As I approached the Seattle Art Museum I was surprised to see a banner for its current Ancestral Modern: Australian Aboriginal Art exhibit.  I had no idea this was going on but I immediately wondered if the exhibit included anything by Emily Kngwarreye?  That interest I developed in abstract art 7 or 8 years ago led me to Australian Aboriginal art, particularly the work of Emily Kngwarreye whose "dreaming" paintings bear an uncanny resemblance to (and are the artistic equivalent of) the great New York school of abstract expressionists like Kandinsky, Rothko, Pollock and de Kooning.   

Kngwarreye did not take up painting until she was 78, but once she started she was incredibly prolific, producing more than 3,000 paintings by the time she died at age 86.  A lot more can be said about Kngwarreye in a future post, but the good news is that the museum did have works by Tobey, Graves and Kngwarreye on display! (I didn't notice any John Cage visual art, but I did get to see some of his "smoked" works at the University of Richmond a couple years ago).  Enough are some selected visual images of the art by Tobey, Graves, Kngwarreye and Cage. 
Mark Tobey

Mark Tobey
Mark Tobey
Mark Tobey
Emily Kngwarreye
Emily Kngwarreye
Emily Kngwarreye
Emily Kngwarreye
John Cage
John Cage

John Cage
John Cage

Morris Graves
Morris Graves
Morris Graves
Morris Graves
This experience may have rekindled my interest in art as well as Eastern philosophies.  Expect more on those topics in the future.  Please take a moment to comment on these images - similarities, differences, what you like/dislike about them.  Thanks!

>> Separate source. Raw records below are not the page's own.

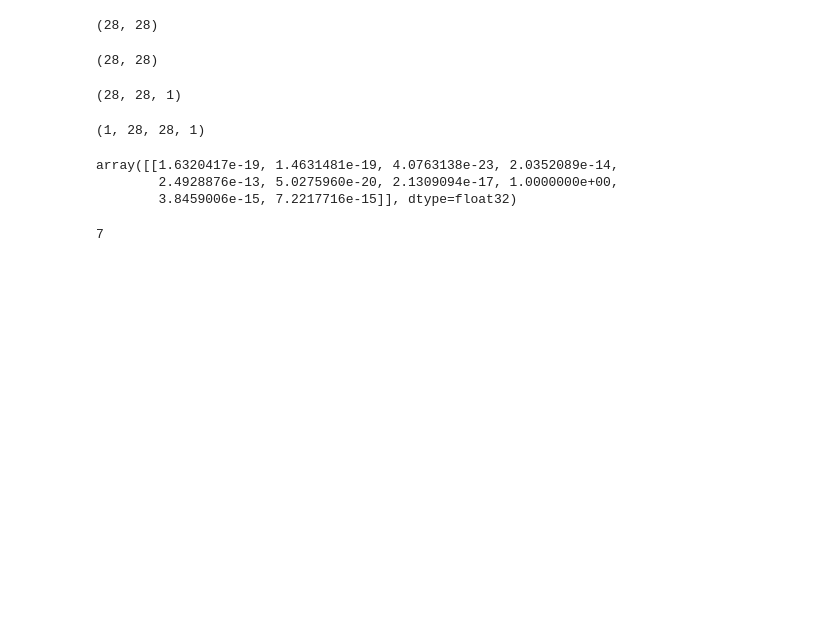
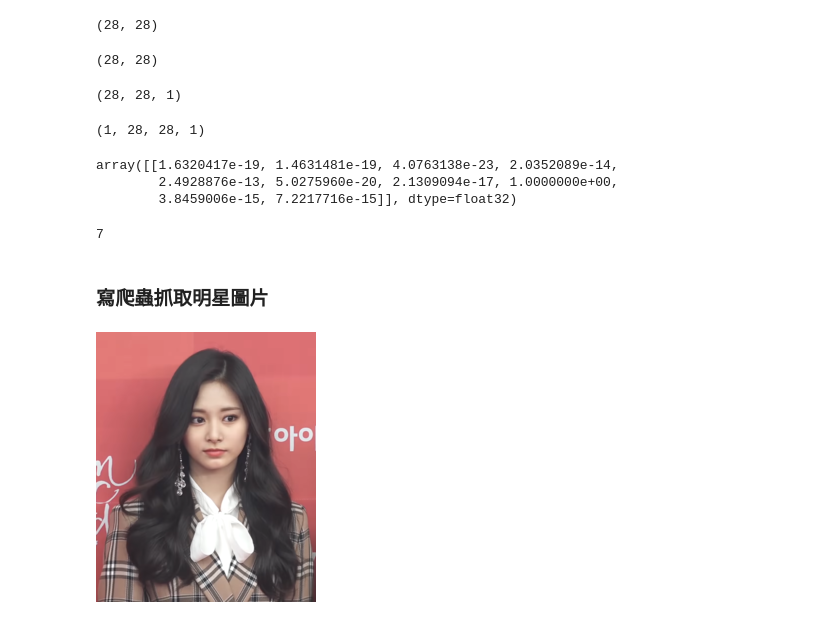
Before and after one commit to ywchiu/tibamedl, a Jupyter notebook: Demo20200801.ipynb, the cells around one changed output. Saved outputs shown, nothing was run; the diff lists cells and outputs as text; code cells hidden in the pictures; blank space fills up the shorter version.

```diff
--- a/Demo20200801.ipynb
+++ b/Demo20200801.ipynb
@@ -523,3 +523,5 @@ array([[1.6320417e-19, 1.4631481e-19, 4.0763138e-23, 2.0352089e-14,
 np.argmax(model.predict(im))
 # %% [output]
 7
+# %% [markdown]
+### 寫爬蟲抓取明星圖片
@@ -525,0 +534,5 @@ np.argmax(model.predict(im))
+# %%
+from PIL import Image
+Image.open('zhiyu_test.png')
+# %% [output]
+[figure, added]
```
Also changed, not shown: parts of 10 cells of this notebook.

Tuesday, July 17, 2012

Phish's Round Room - Ten Years Later

This week I re-listened to Phish’s 2002 album “Round Room” a couple times and was reminded of how genuine it is.  There’s an intimate vibe and feeling present that is unmatched on any other Phish studio album or live recording.  The listener is like a fly on the wall as Phish explores these unfamiliar songs.
Round Room album cover
Unfamiliar?  Prior to Round Room’s release in December 2002, Phish had been on a 2-year hiatus.  They planned on returning to the stage on 12/31/02, so they got together a couple months prior for a brief rehearsal and to write material for a new studio album to come out some time in 2003.  They ended up with about 20 new songs and instead of waiting, they chose to record these pieces close to the moment of conception during an intense 4-day jam session.  These early takes were then quickly released that December prior to the comeback show with very little editing, production or overdubbing.  The result is the 12 song, 78 minute album that is Round Room.

What some people hear as tossed-off or haphazardly thrown together, I hear as a group of four friends enjoying each others' company and learning how to play together again, using the new songs as a canvas.  There was some dust and cobwebs to shake off, but the flaws and looseness are what make this album work in such a special way.  This was a band that, for once, wasn’t playing for an audience (present or imagined) and didn’t care if they botched a few notes, sang a little off-key, missed a cue or had the levels a little too hot.  The purity of the intent comes through loud and clear, as does the band’s spontaneity and energy.  It’s Phish at their most honest and most raw.

The Phish of 2002 had nothing left to prove.  Looking back even farther - they had already been through the transformative year of 1995, which peaked with a perfect three-set New Year’s Eve show at Madison Square Garden, validating all their hard work to that point.  That success was soon followed by the transcendent year of 1997 and its legendary Fall Tour.  Then in late 1999 Phish found one more plateau of enlightenment during their massive midnight ‘til daylight set on Y2K at Big Cypress Indian Reservation in Florida. 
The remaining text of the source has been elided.